A “gentle” predator, the shrimp’s sweeping the water for food caused it to expend a lot of energy, so it had to eat a large quantity of plankton. The documentation of Tamisiocaris borealis puts to rest paleontologists’ former belief that anomalocarids represented an “evolutionary failure.” Now, these scientists believe that instead, they underwent an explosive evolutionary development, permitting them to become top predators.
Scientists have named an bizarre male animal equipped with three horns atop its head after Star Wars character Queen Amidala, portrayed by Natalie Portman. Xenokeryx amidalae lived 15 million years ago in Europe. The largest horn of the well-preserved fossil of Amidala’s namesake resembles a hairdo worn by the character in the first episode of the science fiction series.
The females of the species lacked horns and fangs, but the males had small horns above either eye, a larger, T-shaped bone on the back of their heads, and enlarged canines, which were probably used for display purposes. The size of deer, X. amidalae was a herbivore living in grasslands along rivers, subsisting on a diet of leaves, fruits, and roots.
Its closest relatives today are the giraffe and okapi, but Xenokeryx amidalae lacked its descendants’ long necks. Like cattle, sheep, goats, deer, giraffes, and okapi, the ancient animal was a ruminant: It had a stomach of four compartments and chewed cud.
Curiously, a huge 60-million-year old South American turtle called Puentemys mushaisaensis had an almost perfectly round shell, which would have made it “more than a mouthful” for Titanoboa cerrejonensis, a snake that could reach 14 meters (45 ft) in length. Found in Columbia’s La Puente pit in the Cerrejon Coal Mine, where other notable fossils have been unearthed, the giant fossilized turtle, named for the pit, had a shell measuring 1.5 meters (5 ft) across, suggesting that turtles achieved great size once dinosaurs became extinct. They grew to huge dimensions in the absence of predators and in the presence of abundant food, a large habitat, and other factors.
The turtle’s shell protected it both from Titanoboa and other predators as well as from cold temperatures. The shell’s low dome allowed it to catch more sunlight, helping the cold-blooded turtle to stay warm. “The shell was far more rounded than a typical turtle,” said researcher Carlos Jaramillo of the Smithsonian Tropical Research Institute in Panama.

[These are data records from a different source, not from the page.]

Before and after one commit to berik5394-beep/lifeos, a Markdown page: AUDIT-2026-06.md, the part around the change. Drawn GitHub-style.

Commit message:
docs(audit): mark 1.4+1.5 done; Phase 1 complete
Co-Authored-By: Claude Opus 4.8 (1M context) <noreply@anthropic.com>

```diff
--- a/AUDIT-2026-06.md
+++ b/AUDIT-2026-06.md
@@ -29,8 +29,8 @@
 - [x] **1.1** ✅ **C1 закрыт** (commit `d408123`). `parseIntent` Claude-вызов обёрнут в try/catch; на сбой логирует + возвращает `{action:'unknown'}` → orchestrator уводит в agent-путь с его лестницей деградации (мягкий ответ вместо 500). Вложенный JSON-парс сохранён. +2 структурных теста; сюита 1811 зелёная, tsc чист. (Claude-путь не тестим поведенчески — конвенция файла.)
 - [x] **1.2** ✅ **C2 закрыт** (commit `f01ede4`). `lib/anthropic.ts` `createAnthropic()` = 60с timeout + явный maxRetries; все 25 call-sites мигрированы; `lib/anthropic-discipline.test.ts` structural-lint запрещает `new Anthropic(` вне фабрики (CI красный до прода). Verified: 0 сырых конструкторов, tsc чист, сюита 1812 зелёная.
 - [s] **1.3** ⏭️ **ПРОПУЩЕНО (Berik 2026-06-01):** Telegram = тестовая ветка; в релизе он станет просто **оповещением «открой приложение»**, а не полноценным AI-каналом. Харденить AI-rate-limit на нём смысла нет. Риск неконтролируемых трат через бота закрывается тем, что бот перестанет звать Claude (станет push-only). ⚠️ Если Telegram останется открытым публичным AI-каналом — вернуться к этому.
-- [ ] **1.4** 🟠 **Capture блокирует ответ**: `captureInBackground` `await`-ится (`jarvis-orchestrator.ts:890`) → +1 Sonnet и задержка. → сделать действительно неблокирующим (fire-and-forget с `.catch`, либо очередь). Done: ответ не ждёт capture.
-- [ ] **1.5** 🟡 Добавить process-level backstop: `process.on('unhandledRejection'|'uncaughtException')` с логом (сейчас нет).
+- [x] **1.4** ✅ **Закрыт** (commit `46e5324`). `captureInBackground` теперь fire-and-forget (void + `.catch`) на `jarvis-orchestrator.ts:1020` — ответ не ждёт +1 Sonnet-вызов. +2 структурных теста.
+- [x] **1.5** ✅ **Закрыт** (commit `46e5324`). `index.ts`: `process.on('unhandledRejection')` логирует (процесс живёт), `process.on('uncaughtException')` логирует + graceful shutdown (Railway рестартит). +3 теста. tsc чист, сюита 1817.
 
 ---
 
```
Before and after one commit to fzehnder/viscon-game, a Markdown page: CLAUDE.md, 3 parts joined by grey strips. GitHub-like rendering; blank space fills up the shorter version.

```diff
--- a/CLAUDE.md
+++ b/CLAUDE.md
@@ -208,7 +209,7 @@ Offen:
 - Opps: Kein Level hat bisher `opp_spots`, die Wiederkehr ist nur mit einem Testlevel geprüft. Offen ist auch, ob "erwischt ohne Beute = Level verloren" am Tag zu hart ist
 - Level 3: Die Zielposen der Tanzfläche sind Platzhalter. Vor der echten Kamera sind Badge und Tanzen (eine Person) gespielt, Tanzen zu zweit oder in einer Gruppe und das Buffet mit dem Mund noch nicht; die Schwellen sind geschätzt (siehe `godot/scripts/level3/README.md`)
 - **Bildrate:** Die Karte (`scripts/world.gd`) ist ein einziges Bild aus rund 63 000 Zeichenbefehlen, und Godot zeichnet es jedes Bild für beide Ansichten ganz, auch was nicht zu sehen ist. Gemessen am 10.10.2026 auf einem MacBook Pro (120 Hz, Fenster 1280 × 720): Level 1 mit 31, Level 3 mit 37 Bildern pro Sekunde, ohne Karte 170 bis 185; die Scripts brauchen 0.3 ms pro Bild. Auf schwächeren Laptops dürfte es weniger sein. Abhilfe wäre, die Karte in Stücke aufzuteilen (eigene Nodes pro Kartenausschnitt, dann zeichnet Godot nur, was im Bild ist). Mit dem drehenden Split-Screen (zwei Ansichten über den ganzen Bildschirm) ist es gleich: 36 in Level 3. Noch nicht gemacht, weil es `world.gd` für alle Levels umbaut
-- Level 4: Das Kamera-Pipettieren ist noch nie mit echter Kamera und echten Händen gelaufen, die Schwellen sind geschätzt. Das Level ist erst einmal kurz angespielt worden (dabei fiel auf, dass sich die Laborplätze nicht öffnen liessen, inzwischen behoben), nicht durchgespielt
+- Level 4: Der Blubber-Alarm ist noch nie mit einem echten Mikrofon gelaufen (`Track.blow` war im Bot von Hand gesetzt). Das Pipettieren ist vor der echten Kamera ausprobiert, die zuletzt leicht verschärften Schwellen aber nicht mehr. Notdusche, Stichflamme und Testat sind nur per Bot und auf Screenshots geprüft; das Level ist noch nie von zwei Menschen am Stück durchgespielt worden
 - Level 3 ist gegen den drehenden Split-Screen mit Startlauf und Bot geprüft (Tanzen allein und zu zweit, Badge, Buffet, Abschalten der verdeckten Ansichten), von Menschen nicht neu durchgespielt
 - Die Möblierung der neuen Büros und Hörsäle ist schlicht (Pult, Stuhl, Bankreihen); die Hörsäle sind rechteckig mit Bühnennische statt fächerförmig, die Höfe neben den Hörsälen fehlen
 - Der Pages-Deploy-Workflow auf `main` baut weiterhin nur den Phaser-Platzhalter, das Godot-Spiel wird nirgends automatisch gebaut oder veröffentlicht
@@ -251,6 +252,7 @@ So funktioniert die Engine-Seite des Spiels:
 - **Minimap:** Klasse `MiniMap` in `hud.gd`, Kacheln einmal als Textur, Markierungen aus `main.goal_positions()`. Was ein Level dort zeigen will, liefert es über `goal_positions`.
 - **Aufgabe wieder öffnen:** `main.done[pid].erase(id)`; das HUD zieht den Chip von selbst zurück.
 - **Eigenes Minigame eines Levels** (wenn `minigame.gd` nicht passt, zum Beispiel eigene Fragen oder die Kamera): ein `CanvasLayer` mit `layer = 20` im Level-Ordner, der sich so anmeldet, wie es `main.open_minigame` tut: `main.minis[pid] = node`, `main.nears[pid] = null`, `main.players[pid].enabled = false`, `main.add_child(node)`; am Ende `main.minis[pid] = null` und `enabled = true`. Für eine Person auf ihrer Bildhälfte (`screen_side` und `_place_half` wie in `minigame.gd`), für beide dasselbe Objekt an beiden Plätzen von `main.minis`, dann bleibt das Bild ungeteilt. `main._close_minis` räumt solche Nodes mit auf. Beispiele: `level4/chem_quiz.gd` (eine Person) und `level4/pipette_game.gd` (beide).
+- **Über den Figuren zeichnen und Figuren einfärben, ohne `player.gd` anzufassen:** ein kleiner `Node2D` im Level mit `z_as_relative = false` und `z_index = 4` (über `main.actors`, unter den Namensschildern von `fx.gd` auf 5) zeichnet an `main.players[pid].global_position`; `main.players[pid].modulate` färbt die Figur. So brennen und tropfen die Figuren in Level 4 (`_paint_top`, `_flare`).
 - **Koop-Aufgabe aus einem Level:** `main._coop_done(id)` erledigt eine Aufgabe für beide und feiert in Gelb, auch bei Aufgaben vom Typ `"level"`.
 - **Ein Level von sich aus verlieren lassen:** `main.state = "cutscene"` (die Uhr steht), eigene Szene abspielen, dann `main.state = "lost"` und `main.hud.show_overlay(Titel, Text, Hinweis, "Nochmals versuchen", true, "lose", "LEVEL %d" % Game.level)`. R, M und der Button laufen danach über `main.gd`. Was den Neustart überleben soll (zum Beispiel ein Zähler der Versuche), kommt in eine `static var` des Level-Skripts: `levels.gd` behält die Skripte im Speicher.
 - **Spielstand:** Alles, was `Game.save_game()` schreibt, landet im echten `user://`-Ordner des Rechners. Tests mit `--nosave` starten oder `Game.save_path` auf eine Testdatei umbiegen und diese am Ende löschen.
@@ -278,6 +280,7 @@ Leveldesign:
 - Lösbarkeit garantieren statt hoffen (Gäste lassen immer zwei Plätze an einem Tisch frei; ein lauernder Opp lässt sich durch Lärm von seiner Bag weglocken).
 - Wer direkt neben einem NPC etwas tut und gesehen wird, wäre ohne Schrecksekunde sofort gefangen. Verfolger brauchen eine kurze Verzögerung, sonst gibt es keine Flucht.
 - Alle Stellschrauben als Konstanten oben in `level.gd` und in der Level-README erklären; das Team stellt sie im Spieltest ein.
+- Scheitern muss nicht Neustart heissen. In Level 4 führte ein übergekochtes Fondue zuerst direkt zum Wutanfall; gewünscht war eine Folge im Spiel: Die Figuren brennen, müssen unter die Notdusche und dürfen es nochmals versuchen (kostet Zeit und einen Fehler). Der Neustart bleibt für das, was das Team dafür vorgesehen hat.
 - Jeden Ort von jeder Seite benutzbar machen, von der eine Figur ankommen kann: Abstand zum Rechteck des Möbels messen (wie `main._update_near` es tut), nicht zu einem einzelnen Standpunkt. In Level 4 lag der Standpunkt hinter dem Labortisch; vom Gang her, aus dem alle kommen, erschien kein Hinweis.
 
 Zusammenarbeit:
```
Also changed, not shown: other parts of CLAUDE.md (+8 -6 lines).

Gary Pullman, an instructor at the University of Nevada, Las Vegas, lives south of Area 51, which, according to his family and friends, explains “a lot.” His 2016 urban fantasy novel, A Whole World Full of Hurt, available on Amazon.com, was published by The Wild Rose Press.